February 10, 2017 by Kim Post
Drexel University hosted the American premiere of “The Promise” Feb. 3 in the URBN Annex screening room. The romantic drama is set in the Ottoman Empire during the Armenian genocide, which occurred parallel to World War I.
Our protagonist Michael (Oscar Isaac) is an Armenian apothecary from a rural village in the mountains of Anatolia, who becomes engaged to Maral (Angela Sarafyan), a woman from a wealthy family, so he can use the dowry to pay for attendance at the imperial medical school. During his time in school she stays behind, but while in Constantinople, Michael meets the beautiful Ana (Charlotte Le Bon), a well-traveled Armenian who is in a relationship with American reporter Christopher Myers (Christian Bale). Together they experience the rising tension between Turks and Armenians and its eruption into one of the genocides less known to the American public.
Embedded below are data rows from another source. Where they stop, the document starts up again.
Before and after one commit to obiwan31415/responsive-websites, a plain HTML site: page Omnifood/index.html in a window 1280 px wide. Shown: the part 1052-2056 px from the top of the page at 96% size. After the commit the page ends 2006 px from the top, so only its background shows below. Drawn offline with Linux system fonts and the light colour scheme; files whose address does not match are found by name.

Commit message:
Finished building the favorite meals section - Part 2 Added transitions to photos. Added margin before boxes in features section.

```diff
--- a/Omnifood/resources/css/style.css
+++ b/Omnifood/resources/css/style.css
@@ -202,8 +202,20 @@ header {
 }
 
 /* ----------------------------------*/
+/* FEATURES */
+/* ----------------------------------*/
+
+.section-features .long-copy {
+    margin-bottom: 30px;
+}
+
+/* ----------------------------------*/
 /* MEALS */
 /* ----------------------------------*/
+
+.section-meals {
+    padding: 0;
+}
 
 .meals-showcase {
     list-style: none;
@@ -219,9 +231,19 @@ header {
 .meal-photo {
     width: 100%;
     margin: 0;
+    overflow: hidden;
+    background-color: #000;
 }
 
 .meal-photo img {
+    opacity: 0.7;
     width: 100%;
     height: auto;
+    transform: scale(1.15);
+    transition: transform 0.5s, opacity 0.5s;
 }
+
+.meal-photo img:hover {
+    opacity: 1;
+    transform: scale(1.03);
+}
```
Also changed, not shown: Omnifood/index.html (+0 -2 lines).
The cast performs excellently and with deep emotion. The use of a few lesser-known actors is welcomed and gives the characters their proper space. The romance and tragedy is on full display; for example, it is particularly wise is that Christian Bale has limited screen time. Though independently funded, the drama matches any big-budget Hollywood film in this regard, as do the production values.
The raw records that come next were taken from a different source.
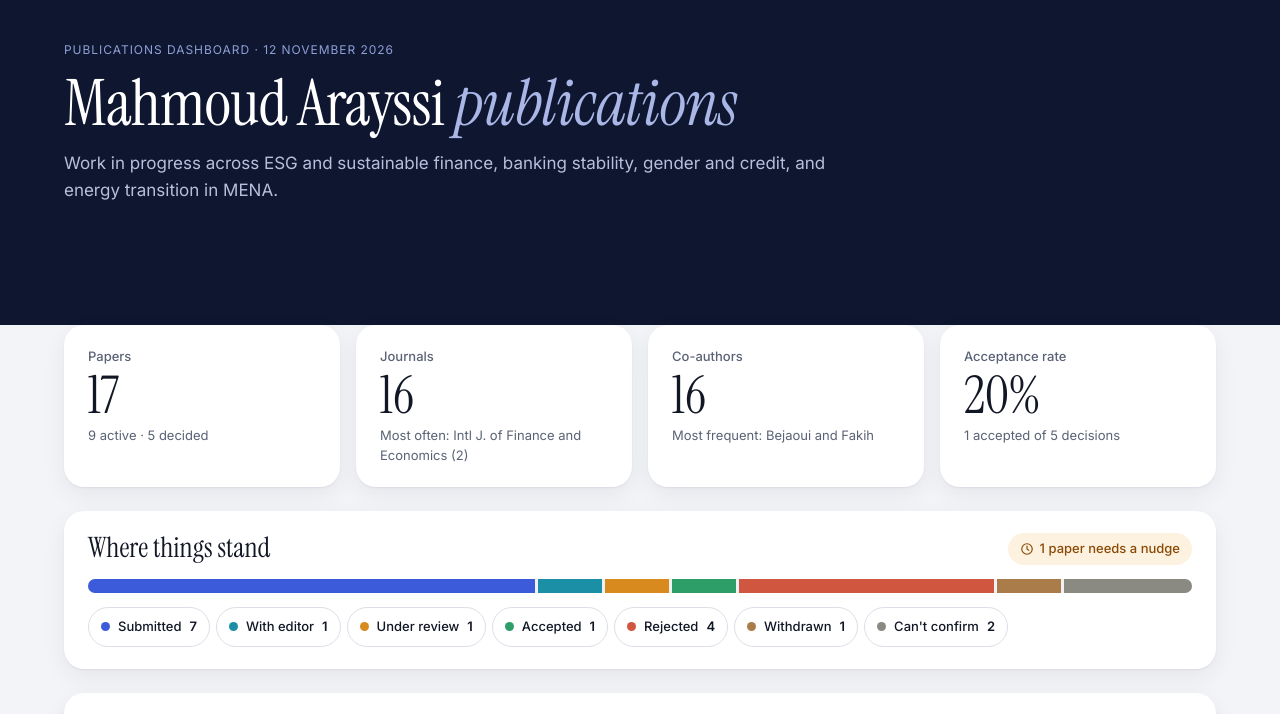
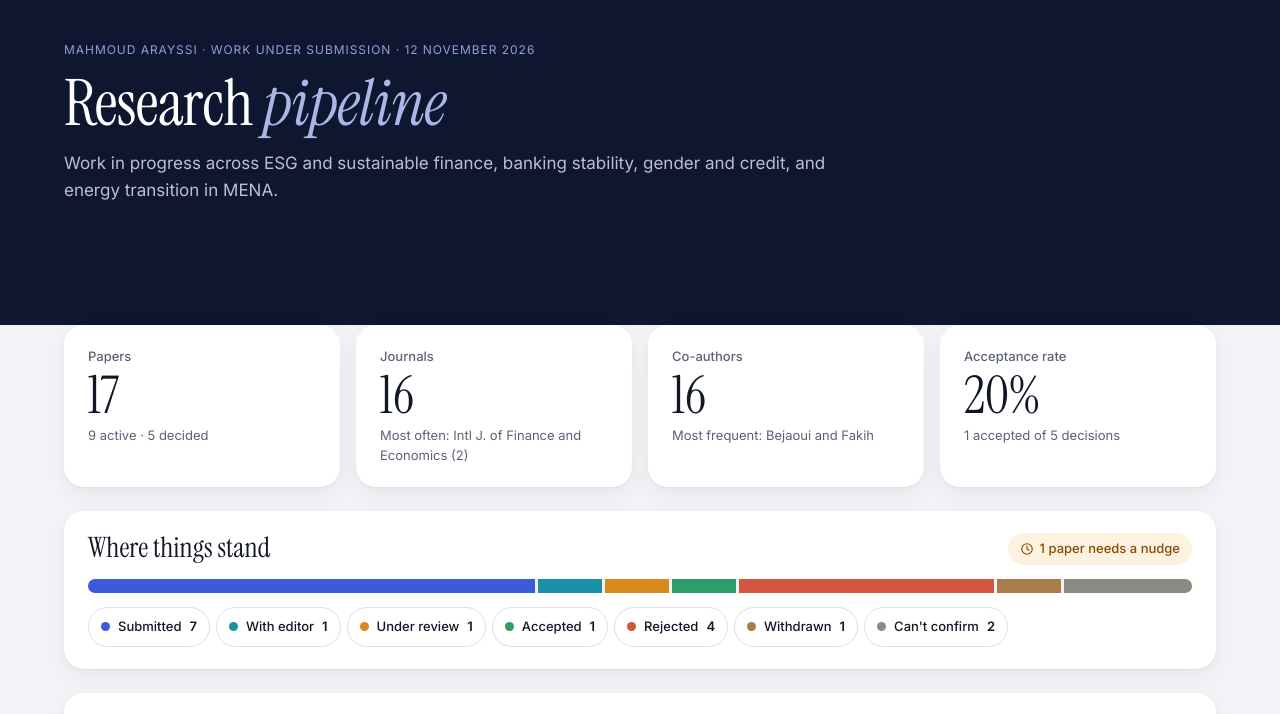
Before and after one commit to Ma-Mar-Itan/MA_publication-dashboard, a plain HTML site: page index.html in a window 1280 px wide. Shown: the part 72-786 px from the top of the page. Drawn offline with Linux system fonts and the light colour scheme.

Commit message:
Track statuses, editor notes and last update; retitle as Research pipeline

```diff
--- a/index.html
+++ b/index.html
@@ -3,7 +3,7 @@
 <head>
 <meta charset="utf-8">
 <meta name="viewport" content="width=device-width, initial-scale=1">
-<title>Mahmoud Arayssi — Publications</title>
+<title>Research pipeline — Mahmoud Arayssi</title>
 <meta name="description" content="Research pipeline: papers under submission, co-authors and research themes.">
 <link rel="preconnect" href="https://fonts.googleapis.com">
 <link rel="preconnect" href="https://fonts.gstatic.com" crossorigin>
@@ -213,8 +213,8 @@ footer{display:flex;flex-wrap:wrap;justify-content:space-between;gap:8px;padding
       </div>
     </nav>
     <div class="hero">
-      <p class="eyebrow" id="updated">Publications dashboard</p>
-      <h1>Mahmoud Arayssi <em>publications</em></h1>
+      <p class="eyebrow" id="updated">Mahmoud Arayssi · Work under submission</p>
+      <h1>Research <em>pipeline</em></h1>
       <p class="lede">Work in progress across ESG and sustainable finance, banking stability, gender and credit, and energy transition in MENA.</p>
     </div>
   </div>
@@ -459,7 +459,7 @@ function renderStatic() {
     (decided ? kpi('Acceptance rate', Math.round(accepted / decided * 100) + '%', `${accepted} accepted of ${decided} decisions`)
              : kpi('Leading theme', themes[0] ? themes[0][0] : '—', themes[0] ? `${themes[0][1]} of ${papers.length} papers` : ''));
   const today = new Date().toLocaleDateString('en-GB', { day: 'numeric', month: 'long', year: 'numeric' });
-  $('updated').textContent = 'Publications dashboard · ' + today;
+  $('updated').textContent = 'Mahmoud Arayssi · Work under submission · ' + today;
   $('foot').textContent = `${papers.length} papers · ${people.length} co-authors · ${journals.length} journals`;
   renderNetwork(people);
   renderDonut(themes);
```
Also changed, not shown: papers.csv (line endings or trailing spaces).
Costumes and scenery make the Ottoman world come alive and help to identify the distinction between decadent Constantinople and the backward Anatolian hinterlands. A modest amount of CGI enhances Spain, Portugal and Malta to be a very believable stand-in for Turkey. With the Turkish government’s continuing denial of the genocide, it is understandable that filming on location was out of the question.
It’s clear that everyone involved felt the time was ripe for a big film treatment of the Armenian genocide, but though the result is thoroughly enjoyable, it suffers from lack of depth. It is far closer to “Titanic” than “Schindler’s List.” For instance, not once does the film explore why the Turks persecute the Armenians, but instead it leaves the Turks of the film distinctly flat. They are either representatives of an evil empire or, for reasons also unstated, secretly support the Armenians instead. It is hoped that American audiences fully appreciate the film and encourage more ambitious films about the Armenian genocide to explore its meaning further.
Nevertheless, if evaluated as a typical Hollywood epic, the film succeeds on all the standard marks. It has exotic locations and costumes, a love triangle, protagonists that persevere through cruel hardships — and of course, most of the characters don’t make it to the end. Cut down from its original three hours to a manageable 134 minutes, it makes for a great night out.
The screening was organized by the Pennoni Honors College in cooperation with the Westphal College of Media Arts & Design. Honors students had the unique opportunity to sit down with producer William Horberg and Dean of the honors college, Paula Marantz Cohen, before the show. Hornberg, who briefly spoke about the long history of creating such a film despite Turkish government opposition, also took questions from the audience afterward.
The general public will have to wait until April 28 for the film to be released.